Parliamentary Briefings & Consultation Responses

Letter to Gillian Keegan MP, Secretary of State for Education 

ALLFIE’s letter to the Education Minister regarding the importance of inclusive education and our concerns with the current education system, including the absence of a fully implemented Article 24 (on inclusive education) of the UN Convention on the Rights of Persons with Disabilities (UNCRPD).

Mrs Keegan,  

As the Director of the Alliance for Inclusive Education, I welcome you into your new appointed role as Secretary of State for Education. Our work intersects with several areas that the Department for Education are responsible for including, Special Educational Needs and Disabilities (SEND), high needs funding and alternative provision. During this time of uncertainty, it is vital that Disabled people have educational equity and that their potential and life courses do not become a casualty of the current circumstances. We welcome your message to the education and care sector on SEND reform, and your commitment to delaying the release of the reform in order to truly listen and consider the consultation and voices of Disabled people. 

We would like the opportunity to meet with you to discuss the importance of inclusive education. ALLFIE has over 30 years of experience and is the only Disabled People’s Organisation (DPO) specialising in the field of education. We passionately believe that inclusive education is a fundamental human right, as set out by the UN Convention on the Rights of Persons with Disabilities (UNCRPD) and is the basis for all Disabled people to develop, achieve and thrive.  

ALLFIE have been active in the recent SEND Review consultation, enabling a wide range of partners to participate in the discussion including teaching professionals, parents and by centring the voices of Disabled children and young people themselves. We believe that the SEND Review could be a vehicle for real, positive transformation, if it centres a truly intersectional, inclusive vision and is led by the experience and expertise of Disabled people. 

We need a clear and comprehensive working definition of inclusive education that is aligned to the UNCRPD (on article 24). This knowledge is essential to embed into the development of successful working practices, that all Disabled young people, parents, institutions, local authorities, and funding agencies are expected to use to guide their practices, operations and decision-making.  

While we recognise the additional funding within your message, the current framework sees educational inclusion underfunded, with baseline funding decreasing in mainstream settings and funding increasingly being invested in segregated provisions, which consequently limits the life chances and potential for Disabled people to achieve in all areas of our society. We are gravely concerned by recent reports that suggest that Local Authorities are being pressured to cut SEND funding in exchange for broader financial assistance from the Government1. In this current crisis, where schools are considering a four-day week2, facing financial collapse3, and are unable to retain essential SEN-focused staff4, we request that as a starting point, the Department for Education give some reassurance that funding intended to support Disabled pupils to access education will be protected and will meet the need. Education is the bedrock of society, and it is necessary that Disabled people, who are disproportionately impacted by every aspect of this crisis, are given the right to lifelong education, and therefore the pathway to reach their potential, within their communities and as part of society as a whole.  

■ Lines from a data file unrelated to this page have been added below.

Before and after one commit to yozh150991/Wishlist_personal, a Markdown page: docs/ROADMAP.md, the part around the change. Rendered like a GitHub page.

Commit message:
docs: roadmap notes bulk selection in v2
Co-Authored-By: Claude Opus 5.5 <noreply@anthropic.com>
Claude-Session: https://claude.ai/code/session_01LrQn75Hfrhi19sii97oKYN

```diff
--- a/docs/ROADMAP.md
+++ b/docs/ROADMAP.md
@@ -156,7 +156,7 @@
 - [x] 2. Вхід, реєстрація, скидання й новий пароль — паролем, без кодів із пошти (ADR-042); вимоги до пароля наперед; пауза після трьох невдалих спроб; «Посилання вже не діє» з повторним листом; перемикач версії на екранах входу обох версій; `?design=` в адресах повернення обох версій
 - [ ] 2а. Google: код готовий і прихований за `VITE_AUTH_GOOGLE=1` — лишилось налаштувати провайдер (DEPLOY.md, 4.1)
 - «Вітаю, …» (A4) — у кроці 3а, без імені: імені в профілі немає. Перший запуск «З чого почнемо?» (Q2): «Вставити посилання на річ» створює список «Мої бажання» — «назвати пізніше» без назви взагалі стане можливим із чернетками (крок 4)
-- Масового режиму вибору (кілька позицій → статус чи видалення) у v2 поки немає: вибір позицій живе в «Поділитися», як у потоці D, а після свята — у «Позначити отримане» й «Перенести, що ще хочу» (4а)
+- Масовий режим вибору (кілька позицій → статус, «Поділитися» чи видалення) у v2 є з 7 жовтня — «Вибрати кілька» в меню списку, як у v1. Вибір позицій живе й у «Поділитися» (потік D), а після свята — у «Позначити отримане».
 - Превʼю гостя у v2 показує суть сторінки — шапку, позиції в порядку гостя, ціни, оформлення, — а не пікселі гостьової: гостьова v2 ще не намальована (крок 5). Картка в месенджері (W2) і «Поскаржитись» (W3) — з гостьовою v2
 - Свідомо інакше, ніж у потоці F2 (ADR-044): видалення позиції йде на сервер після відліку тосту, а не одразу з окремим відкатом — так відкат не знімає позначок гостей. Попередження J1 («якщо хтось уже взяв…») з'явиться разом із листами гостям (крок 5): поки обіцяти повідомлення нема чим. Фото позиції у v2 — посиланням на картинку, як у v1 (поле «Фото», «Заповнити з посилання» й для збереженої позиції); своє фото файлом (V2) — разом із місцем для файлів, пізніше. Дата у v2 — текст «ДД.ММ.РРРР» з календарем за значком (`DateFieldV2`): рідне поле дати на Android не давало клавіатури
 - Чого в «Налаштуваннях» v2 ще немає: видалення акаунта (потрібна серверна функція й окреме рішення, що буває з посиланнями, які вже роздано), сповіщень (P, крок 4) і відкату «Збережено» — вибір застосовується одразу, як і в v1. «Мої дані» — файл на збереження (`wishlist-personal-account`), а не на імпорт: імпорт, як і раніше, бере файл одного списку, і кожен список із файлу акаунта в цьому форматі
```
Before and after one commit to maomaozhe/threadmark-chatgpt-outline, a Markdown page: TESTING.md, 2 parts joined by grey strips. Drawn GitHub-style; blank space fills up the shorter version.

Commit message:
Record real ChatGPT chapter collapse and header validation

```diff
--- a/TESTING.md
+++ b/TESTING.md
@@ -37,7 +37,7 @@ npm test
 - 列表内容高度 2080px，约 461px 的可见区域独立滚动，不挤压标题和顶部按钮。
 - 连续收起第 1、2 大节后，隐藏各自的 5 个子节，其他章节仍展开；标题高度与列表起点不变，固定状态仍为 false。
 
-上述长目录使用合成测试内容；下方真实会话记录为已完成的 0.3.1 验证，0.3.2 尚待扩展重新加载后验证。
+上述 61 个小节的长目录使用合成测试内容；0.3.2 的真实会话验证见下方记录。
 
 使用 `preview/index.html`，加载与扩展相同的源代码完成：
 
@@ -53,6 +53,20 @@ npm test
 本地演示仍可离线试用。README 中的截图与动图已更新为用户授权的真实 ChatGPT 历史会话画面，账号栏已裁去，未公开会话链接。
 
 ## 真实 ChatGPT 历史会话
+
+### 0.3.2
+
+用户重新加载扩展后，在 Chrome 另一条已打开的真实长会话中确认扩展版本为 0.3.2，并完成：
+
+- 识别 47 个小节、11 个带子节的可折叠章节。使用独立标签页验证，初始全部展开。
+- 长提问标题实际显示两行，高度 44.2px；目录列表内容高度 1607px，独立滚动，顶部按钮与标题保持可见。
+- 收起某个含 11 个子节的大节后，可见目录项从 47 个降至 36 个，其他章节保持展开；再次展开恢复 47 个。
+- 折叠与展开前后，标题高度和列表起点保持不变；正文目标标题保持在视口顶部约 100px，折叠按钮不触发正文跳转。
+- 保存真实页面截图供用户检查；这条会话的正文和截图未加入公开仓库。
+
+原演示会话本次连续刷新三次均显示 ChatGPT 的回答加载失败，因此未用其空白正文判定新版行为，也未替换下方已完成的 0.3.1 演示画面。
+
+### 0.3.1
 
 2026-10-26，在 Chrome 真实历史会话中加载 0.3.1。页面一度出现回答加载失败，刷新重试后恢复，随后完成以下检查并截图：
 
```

We know from this summer’s statistics5, that the permanent exclusion rate for pupils with an education, health and care plan (EHCP) is 0.08, higher still for pupils labelled with SEN with no EHC plan (SEN support) is 0.15, compared to 0.03 for those without SEN. The suspension rate is also higher, at 12.98 for pupils with an EHC plan and 11.86 for pupils labelled with SEN support, compared to 2.80 for those without SEN. Thus, the Government’s own data makes a compelling argument for a change to the current status quo. We offer an evidenced-based approach to ensuring children and young people fulfil their potential in education, with the unparalleled expertise of being an organisation that is led by Disabled people with lived experience.  

It is imperative that any reform aligns with the UNCRPD, which frames education as a human right, that is centred upon inclusive education. We are deeply concerned about the concept of care and health becoming increasingly synonymous with education, and as a DPO, we believe that Disabled people should have access to autonomous lives with the assistance of independent living. While it is important that Disabled pupils have access to healthcare and social care, needing access to these provision should not supersede the right to education. 

The work of the Department for Education is key to defining the outcomes for Disabled people and we would welcome establishing a long-term, equitable and consultative relationship with the Department. We look forward to speaking to you and working with you and your ministerial team to realise the sustainable and successful vision of inclusive education. 

 Kind regards, 

Michelle Daley

Director to Alliance for Inclusive Education